Wednesday, July 13, 2011

Happy Anniversary

Today marks my first anniversary of a day I never imagined I would face. A day that I am simultaneously very grateful for, and that I wish didn't have to exist.

One year ago today, I met my friend Emily. One year ago tomorrow, I met her parents and my good friends- Jen and Matt.

One year ago on the 11th, I was celebrating with the world as the 2010 FIFA World Cup came to a close. I remember that day vividly: the cheers, the celebrations, the crowd of somewhere around 40,000 people from all over the world gathered to watch the Word Cup Final - Spain vs. Netherlands - on a big screen at the Sandton Fan Park. Indeed for me, that was a great day.

The next day (Monday) was filled with sorrow as we heard news that there had been two terrorist attacks in Uganda: bombing aimed at similar groups who gathered joyously to celebrate this world event. Groups who had no idea how much their lives were about to change.

On Tuesday I woke up to news that one American had died. Not just any American (it wasn't the nationality that hit me so hard)- he was a friend of many of my friends. I didn't know him well, but I had met him once. It was suddenly much, much closer to home. and I felt connected to this tragedy in a way I didn't understand. I desperately wished I could do something, but like most tragedies around the globe: there was little I could do from far away except pray. I did a lot of that...

Around lunch time I became restless and had "had enough." I felt claustrophobic in our house (we weren't working at this point, as it was our first full week off from SHADE). So I informed my roommates that I was going out to the mall where I would browse and sit in a coffee shop and read my book and just be "out." They agreed this was a good idea, so before we knew it, we found ourselves sharing lunch in a coffee shop with our books and half-written letters lying beside us. It was a day that was filled with good conversation, with the company of friends who challenged one another but were good for each other, and above all: it was good for our souls.

Rachel had been in contact with folks from Pennsylvania, who gave us word that a couple of other Americans had been on a Mission Trip (from a Methodist Church) and were in critical condition.

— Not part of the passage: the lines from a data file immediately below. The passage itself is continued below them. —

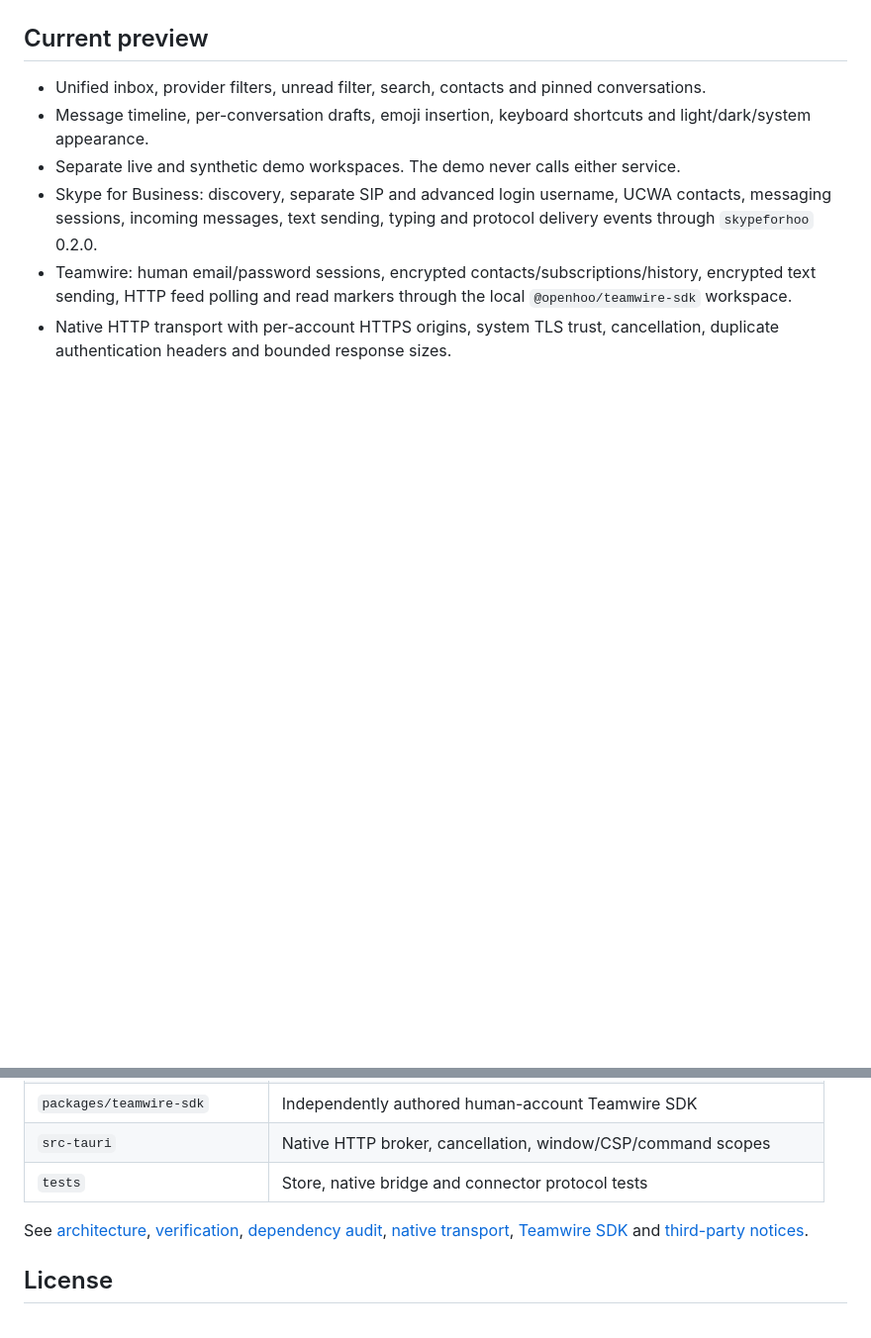
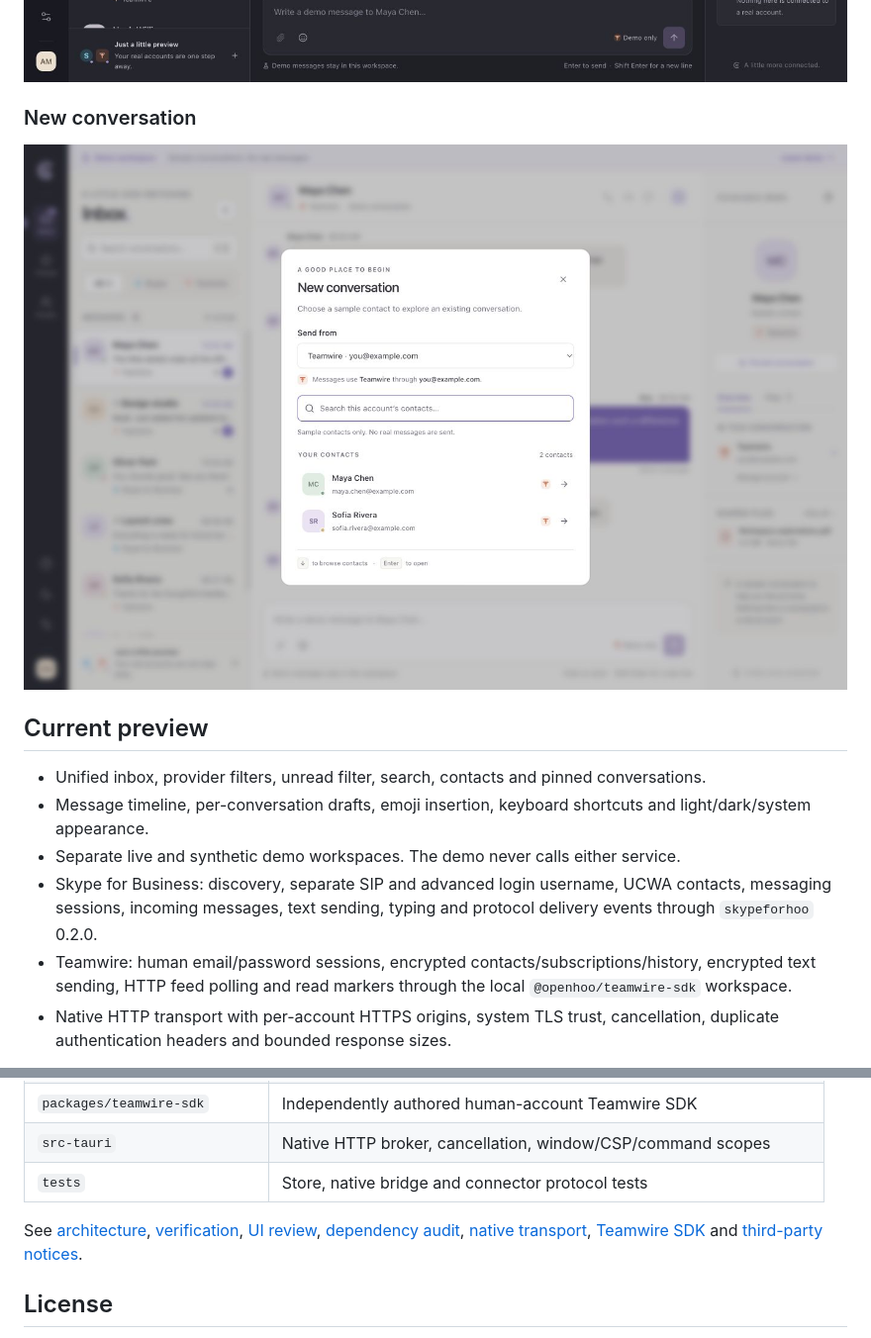
Before and after one commit to openhoo/chattahoochee, a Markdown page: README.md, 2 parts joined by grey strips. Shown at 99% size. Drawn GitHub-style; pictures changed too: docs/images/chat-dark.jpg, docs/images/new-conversation.jpg (added); blank space fills up the shorter version.

```diff
--- a/README.md
+++ b/README.md
@@ -15,6 +15,10 @@ The screenshots show the built app's explicit demo workspace with synthetic cont
 ### Dark
 
 ![Chattahoochee unified inbox in the dark theme](docs/images/chat-dark.jpg)
+
+### New conversation
+
+![Account-scoped contact selection](docs/images/new-conversation.jpg)
 
 ## Current preview
 
@@ -112,7 +116,7 @@ Builds without signing are local previews. Public distribution needs the platfor
 | `src-tauri` | Native HTTP broker, cancellation, window/CSP/command scopes |
 | `tests` | Store, native bridge and connector protocol tests |
 
-See [architecture](docs/architecture.md), [verification](docs/verification.md), [dependency audit](docs/dependency-audit.md), [native transport](src-tauri/README.md), [Teamwire SDK](packages/teamwire-sdk/README.md) and [third-party notices](THIRD_PARTY_NOTICES.md).
+See [architecture](docs/architecture.md), [verification](docs/verification.md), [UI review](docs/ui-ux-review.md), [dependency audit](docs/dependency-audit.md), [native transport](src-tauri/README.md), [Teamwire SDK](packages/teamwire-sdk/README.md) and [third-party notices](THIRD_PARTY_NOTICES.md).
 
 ## License
 
```
Also changed, not shown: other parts of README.md (+2 -2 lines), docs/ui-ux-review.md (added, +50 -0 lines), docs/images/chat-light.jpg, 7 other files.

They were to be flown down to Joburg where they could receive better care than the bursting-at-the-seams hospitals in Kampala.

Before we knew it we found ourselves looking for complete strangers in a South African ICU. The nurses were kind and we told them why we were there: American Missionaries who were asked to visit the Americans and offer support until their family could arrive.

I'll never forget that night.

We met Joanne, Emily's grandmother, and her greatest concern was over her grandaughter. We assured her she was nearby and resting well... as we had just been to see her. Emily... was sleeping when we arrived. We prayed over her. Then, at the prompting of a nurse, we gently woke her to say hello, to pray with her. I can still hear that quiet, sweet, scared voice like it was yesterday. The thought of it has literally given me chills.. I wrote a little more about that day in an old post you can find here.

The days that followed were unexpected. We showed up in the morning to greet Emily's parents, sure they'd want to know who had been to visit their daughter. We immediately knew who they were when they walked out, as it was winter and Matt was in shorts and flip-flops: straight off the plane from America. We introduced ourselves and intended to leave, only leaving behind a number "in case you need anything" - but honestly not sure we could offer them much. I'm so glad we were wrong.

Emily had evidently been asking where her "3 angels who came to visit last night" were: and there was a bit of relief to realize she wasn't crazy, and I imagine they measured us up to be normal enough - at least for 3 girls who choose to live in South Africa.

So we stayed. We took some "dubers" (Matt’s favorite word for foreign currency) and got them a local phone... and then stayed for lunch. And dinner. And lunch and dinner almost every day for the next 4 weeks…

It has been a long, hard year for my friends. Bur progress has been made, all are home, and while life is still anything but normal compared to one year (and 3 days) ago,  I am grateful to be carrying on with this journey alongside them.

To my Kerstetter family: you have been an incredible blessing to my life. Thank you. I love you all.

Friday, July 1, 2011

Cell Phones...

A conversation in the office this week that I thought worth sharing:

Rob: They gave me one of those little phones. They put their names in it, so I just have to open it and go to their name and it just calls them all on its own! Its great for people like me who are getting older and have no memory.

Me: Yea, I’m the same way. If I can’t remember anything now - and I’m only 27 - then I can’t imagine what it’ll be like when I get older.

Rob: Yea, you are in trouble all right…

Oh, all-consuming, wonderful (and terrible) technology… how would we live without you!?